Task inputs:
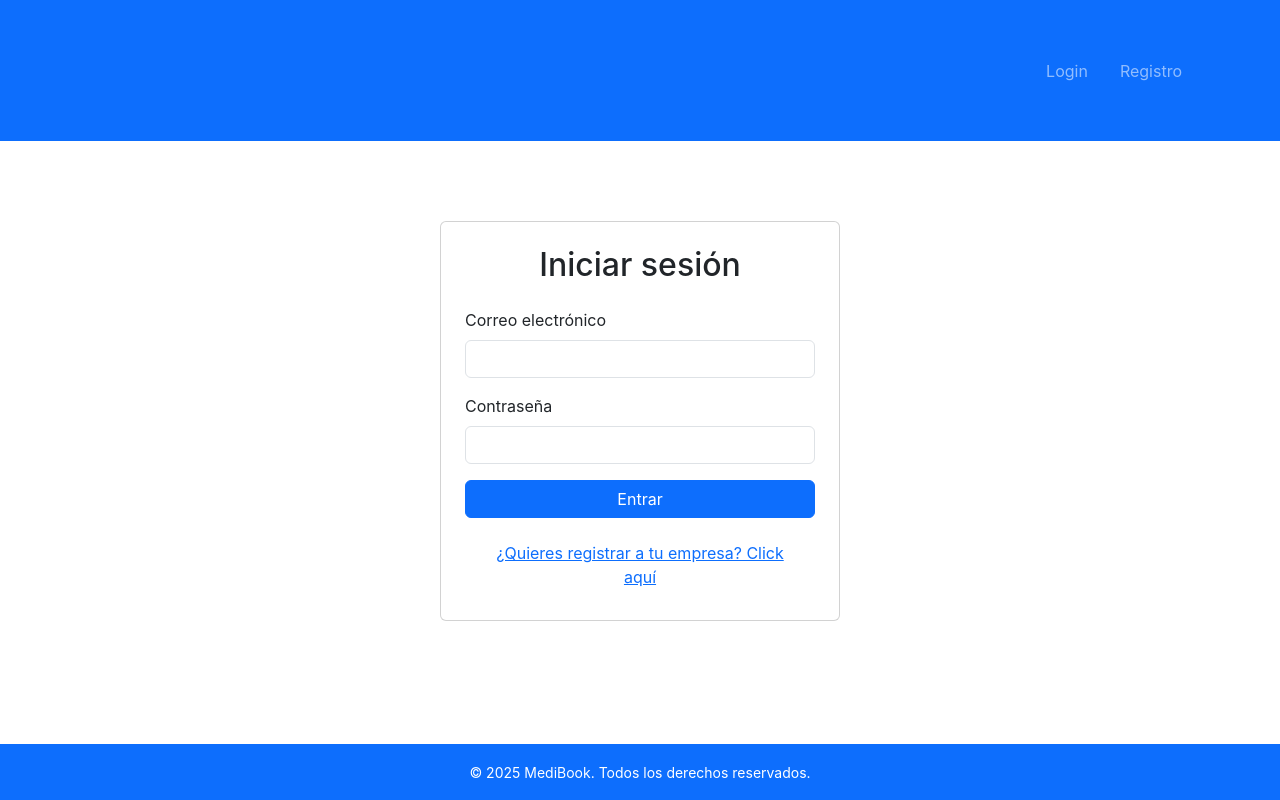
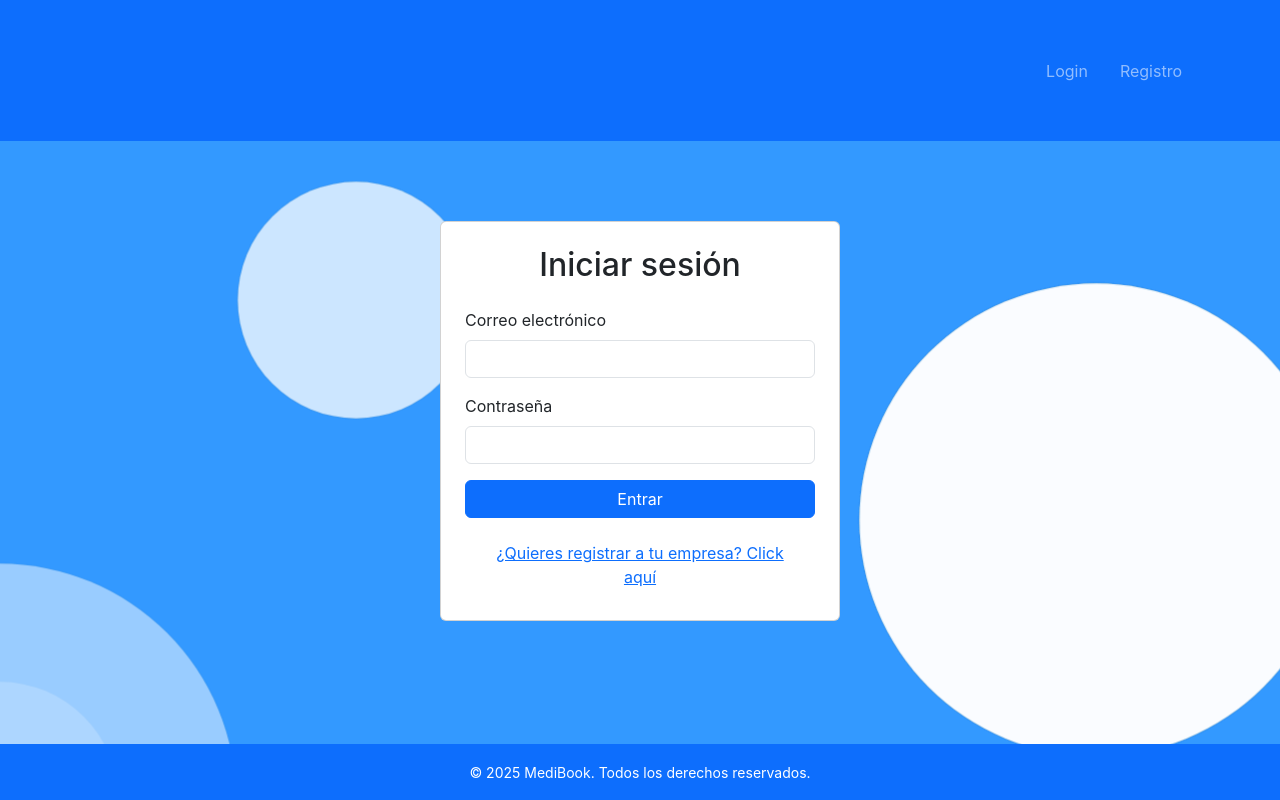
Before and after one commit to San-PedroB/MediBook, a React (Create React App) app: page /login in a window 1280 px wide. Built offline with nearby package versions, Linux system fonts and the light colour scheme; no server answers.

Commit message:
fondo dinamico

```diff
--- a/src/App.css
+++ b/src/App.css
@@ -44,3 +44,48 @@
   margin-left: -300px;
 
 }
+
+.App {
+  text-align: center;
+}
+
+.App-logo {
+  height: 40vmin;
+  pointer-events: none;
+}
+
+@media (prefers-reduced-motion: no-preference) {
+  .App-logo {
+    animation: App-logo-spin infinite 20s linear;
+  }
+}
+
+.App-header {
+  background-color: #282c34;
+  min-height: 100vh;
+  display: flex;
+  flex-direction: column;
+  align-items: center;
+  justify-content: center;
+  font-size: calc(10px + 2vmin);
+  color: white;
+}
+
+.App-link {
+  color: #61dafb;
+}
+
+@keyframes App-logo-spin {
+  from {
+    transform: rotate(0deg);
+  }
+  to {
+    transform: rotate(360deg);
+  }
+}
+
+/* estilos agregados por daniel  */
+.logo-img {
+  width: 115px;
+  height: auto;
+}
--- a/src/App.js
+++ b/src/App.js
@@ -10,6 +10,9 @@ import { AuthProvider } from './context/AuthContext';
 import PrivateRoute from './routes/PrivateRoute';
 import Agents from './views/Agents';
 import EditAgent from './views/EditAgent';
+import AnimatedBackground from './components/animatedbackground/AnimatedBackground';
+import 'bootstrap/dist/css/bootstrap.min.css'; // importa los estilos CSS
+import 'bootstrap/dist/js/bootstrap.bundle.min.js';
 
 
 function App() {
@@ -19,6 +22,7 @@ function App() {
         <div className="d-flex flex-column min-vh-100">
           <Navbar />
           <main className="flex-fill">
+          <AnimatedBackground/>
             <Routes>
               <Route path="/" element={<Login />} />
               <Route path="/login" element={<Login />} />
--- /dev/null
+++ b/src/components/animatedbackground/AnimatedBackground.css
@@ -0,0 +1,171 @@
+body{
+    background: #3399ff;
+  }
+
+  .circle{
+    position: absolute;
+    border-radius: 50%;
+    background: white;
+    animation: ripple 15s infinite;
+    box-shadow: 0px 0px 1px 0px #508fb9;
+  }
+
+  .small{
+    width: 200px;
+    height: 200px;
+    left: -100px;
+    bottom: -100px;
+  }
+
+  .medium{
+    width: 400px;
+    height: 400px;
+    left: -200px;
+    bottom: -200px;
+  }
+
+  .large{
+    width: 600px;
+    height: 600px;
+    left: -300px;
+    bottom: -300px;
+  }
+
+  .xlarge{
+    width: 800px;
+    height: 800px;
+    left: -400px;
+    bottom: -400px;
+  }
+
+  .xxlarge{
+    width: 1000px;
+    height: 1000px;
+    left: -500px;
+    bottom: -500px;
+  }
+
+  .shade1{
+    opacity: 0.2;
+  }
+  .shade2{
+    opacity: 0.5;
+  }
+
+  .shade3{
+    opacity: 0.7;
+  }
+
+  .shade4{
+    opacity: 0.8;
+  }
+
+  .shade5{
+    opacity: 0.9;
+  }
+
+  @keyframes ripple{
+    0%{
+      transform: scale(0.8);
+    }
+
+    50%{
+      transform: scale(1.2);
+    }
+
+    100%{
+      transform: scale(0.8);
+    }
+  }
+
+body{
+    background: #3399ff;
+  }
+
+
+  .circle{
+    position: absolute;
+    border-radius: 50%;
+    background: white;
+    animation: ripple 15s infinite;
+    box-shadow: 0px 0px 1px 0px #508fb9;
+  }
+
+  .small{
+    width: 200px;
+    height: 200px;
+    left: -100px;
+    bottom: -100px;
+  }
+
+  .medium{
+    width: 400px;
+    height: 400px;
+    left: -200px;
+    bottom: -200px;
+  }
+
+  .large{
+    width: 600px;
+    height: 600px;
+    left: -300px;
+    bottom: -300px;
+  }
+
+  .xlarge{
+    width: 800px;
+    height: 800px;
+    left: -400px;
+    bottom: -400px;
+  }
+
+  .xxlarge{
+    width: 1000px;
+    height: 1000px;
+    left: -500px;
+    bottom: -500px;
+  }
+
+  .shade1{
+    opacity: 0.2;
+  }
+  .shade2{
+    opacity: 0.5;
+  }
+
+  .shade3{
+    opacity: 0.7;
+  }
+
+  .shade4{
+    opacity: 0.8;
+  }
+
+  .shade5{
+    opacity: 0.9;
+  }
+
+  @keyframes ripple{
+    0%{
+      transform: scale(0.8);
+    }
+
+    50%{
+      transform: scale(1.2);
+    }
+
+    100%{
+      transform: scale(0.8);
+    }
+  }
+
+  .animated-background {
+    position: fixed;
+    width: 100%;
+    height: 100%;
+    background: #3399ff;
+    overflow: hidden;
+    top: 0;
+    left: 0;
+    z-index: -1;
+  }
--- /dev/null
+++ b/src/components/animatedbackground/AnimatedBackground.jsx
@@ -0,0 +1,19 @@
+import '../animatedbackground/AnimatedBackground.css'
+
+function AnimatedBackground() {
+  return (
+    <div className="animated-background">
+      <div className="circle small shade1"></div>
+      <div className="circle medium shade2"></div>
+      <div className="circle medium shade3" style={{ left: '70vw', bottom: '10vh' }}></div>
+      <div className="circle medium shade3" style={{ left: '70vw', bottom: '10vh' }}></div>
+      <div className="circle medium shade3" style={{ left: '70vw', bottom: '10vh' }}></div>
+      <div className="circle small shade2" style={{ left: '20vw', bottom: '50vh' }}></div>
+      <div className="circle small shade2" style={{ left: '20vw', bottom: '50vh' }}></div>
+    </div>
+
+  );
+
+}
+
+export default AnimatedBackground;
```
Also changed, not shown: 1 other file (tests, documents, lock files or other folders).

What is expected: Every line above that holds "AnimatedBackground" should be copied out.

Task response:
+import AnimatedBackground from './components/animatedbackground/AnimatedBackground';
+          <AnimatedBackground/>
+++ b/src/components/animatedbackground/AnimatedBackground.css
+++ b/src/components/animatedbackground/AnimatedBackground.jsx
+import '../animatedbackground/AnimatedBackground.css'
+function AnimatedBackground() {
+export default AnimatedBackground;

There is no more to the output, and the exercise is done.